Residents living on Cochise Court contacted Park City a couple of weeks ago because water from the beaver ponds was backing up into their crawlspaces. Park City Public Works Director, Troy Dayley says they’ve been dismantling, by hand, two dams every day for the past two weeks. He says usually at the end of summer, the pups are thrown out of their impoundments to live on their own. After multiple efforts to dismantle the dams, they were hoping the beaver would move down stream, east of the neighborhood.

“We’ll tear the dam out, or breech the dam, see if it’s rebuilt, and if it is, we’ll try to remove the whole dam and see if we can discourage the beaver from taking up home there and see if we can push him out. And we’ve been successful. We’ve been successful and we haven’t had to trap for a number of years. The tough part is, you tear it down and then they go into people’s yards and start cutting their trees down and we try to discourage them. And that’s the downside of pulling the dams out."
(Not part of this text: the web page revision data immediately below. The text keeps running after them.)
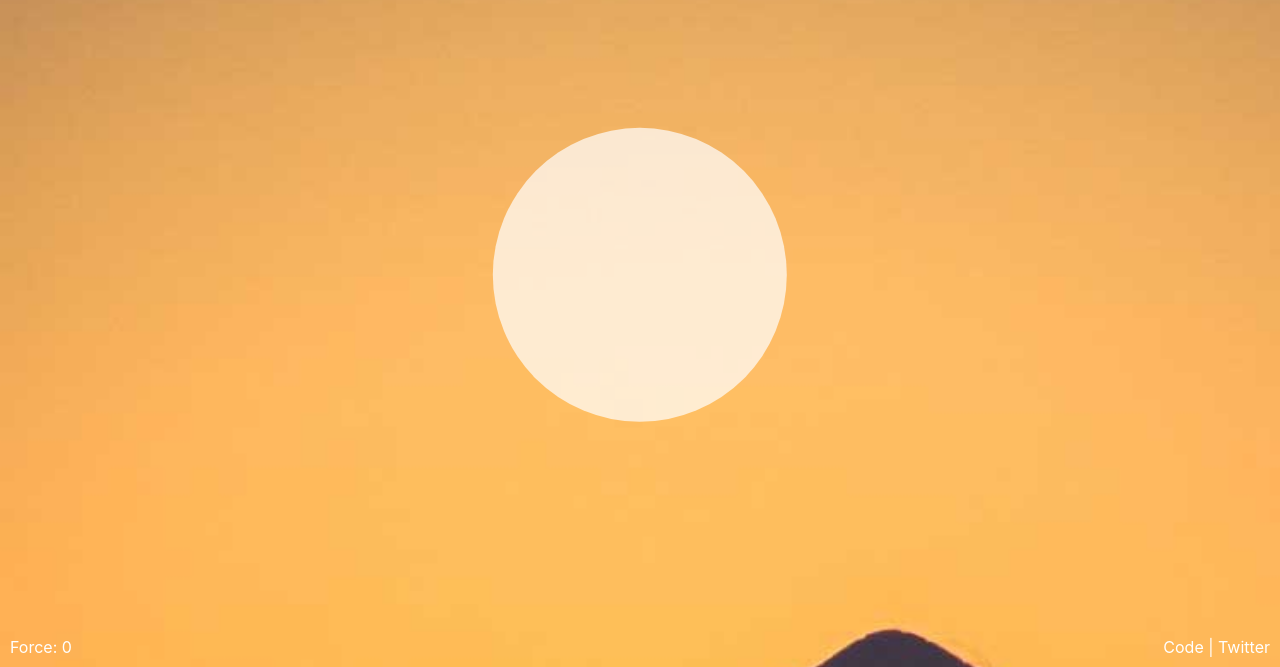
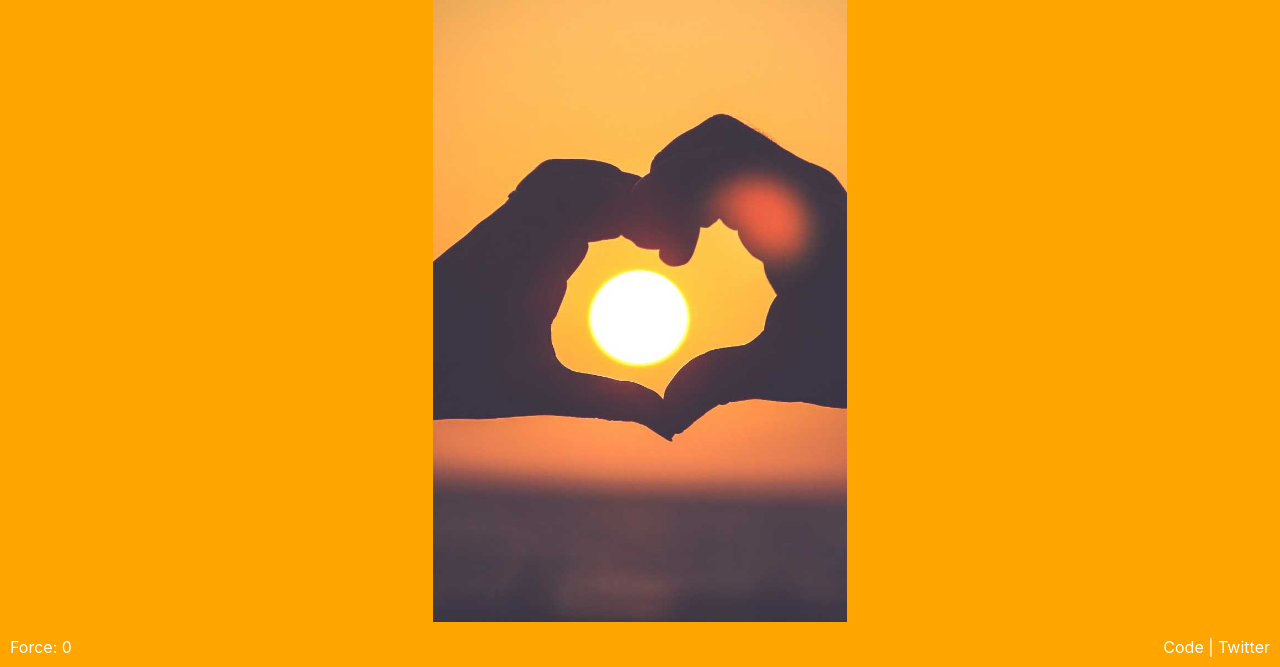
Before and after one commit to freinbichler/3d-touch, a plain HTML site: page index.html in a window 1280 px wide. Shown: the part 133-800 px from the top of the page. Drawn offline with Linux system fonts and the light colour scheme.

Commit message:
fix position of sun on iPhone 6s Plus

```diff
--- a/style.css
+++ b/style.css
@@ -22,8 +22,11 @@ h1 {
 #background {
   position: absolute;
   top: 0;
-  left: 0;
+  left: 50%;
+  transform: translateX(-50%);
   width: 100vw;
+  max-width: 414px;
+  min-width: 375px;
   height: 100vh;
   background-image: url(bg.jpg);
   background-repeat: no-repeat;
@@ -34,8 +37,8 @@ h1 {
 }
 
 #forceMe {
-  width: 23vw;
-  height: 23vw;
+  width: 93px;
+  height: 93px;
   background: rgba(255,255,255,0.7);
   border-radius: 100%;
   position: absolute;
@@ -43,6 +46,12 @@ h1 {
   left: 50%;
   -webkit-transform: translateX(-50%) translateY(-50%);
   transition: -webkit-transform .1s;
+}
+
+@media (min-width: 414px) {
+  #forceMe {
+    top: 450px;
+  }
 }
 
 #footer {
```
Dayley says they follow a protocol when it’s been determined that they must remove a beaver. He says it’s a tough part of his job because they’ll use a live trap to capture the animal then have it euthanized. 
They use devices called pond levelers on McCloud Creek to encourage beaver habitat and dam building but Dayley says the ponds close to town on Poison Creek along the Rail Trail are too shallow.

“On McCleod Creek, we have 13 pond levelers and these pond levelers are constructed to where the beavers will build a dam and we put a pond leveler in, and they quit building, so they don’t make it bigger and bigger. And the beaver does well, and we’ve been successful at those.”

They use a live trap, so no other animals or people are hurt. According to Dayley, catching the beaver and euthanizing it is the last resort.

“It’s too late in the year and it would be inhumane to, in my opinion, and I’m not an expert, but to relocate a beaver somewhere even if we could identify a place and expect it to build a dam, build a hut and create the food needed to survive through the winter. And you know they’ll stash the food source throughout the summer, and they’ll eat on it through the winter.”

Dayley says they believe there are just two juvenile beaver causing the water back up and they’ll try first to remove one and see if the water levels drop. He says one of the homeowners tried to discourage the nighttime dam building by installing motion sensor lights. When that didn’t work, Dayley says they contacted the City Manager who initiated the protocol they use to remove the beaver.

He recommends using commercial contractors to remove other animals such as skunks and racoons. And if it’s large game, the DWR should be contacted. The Public Works Department is handling the beaver damage because they’re responsible for the Poison Creek waterway.  He wants people to know the city is not trying to eradicate the beaver population along the Rail Trail. Once they are able to drop the water level, they’ll stop trapping.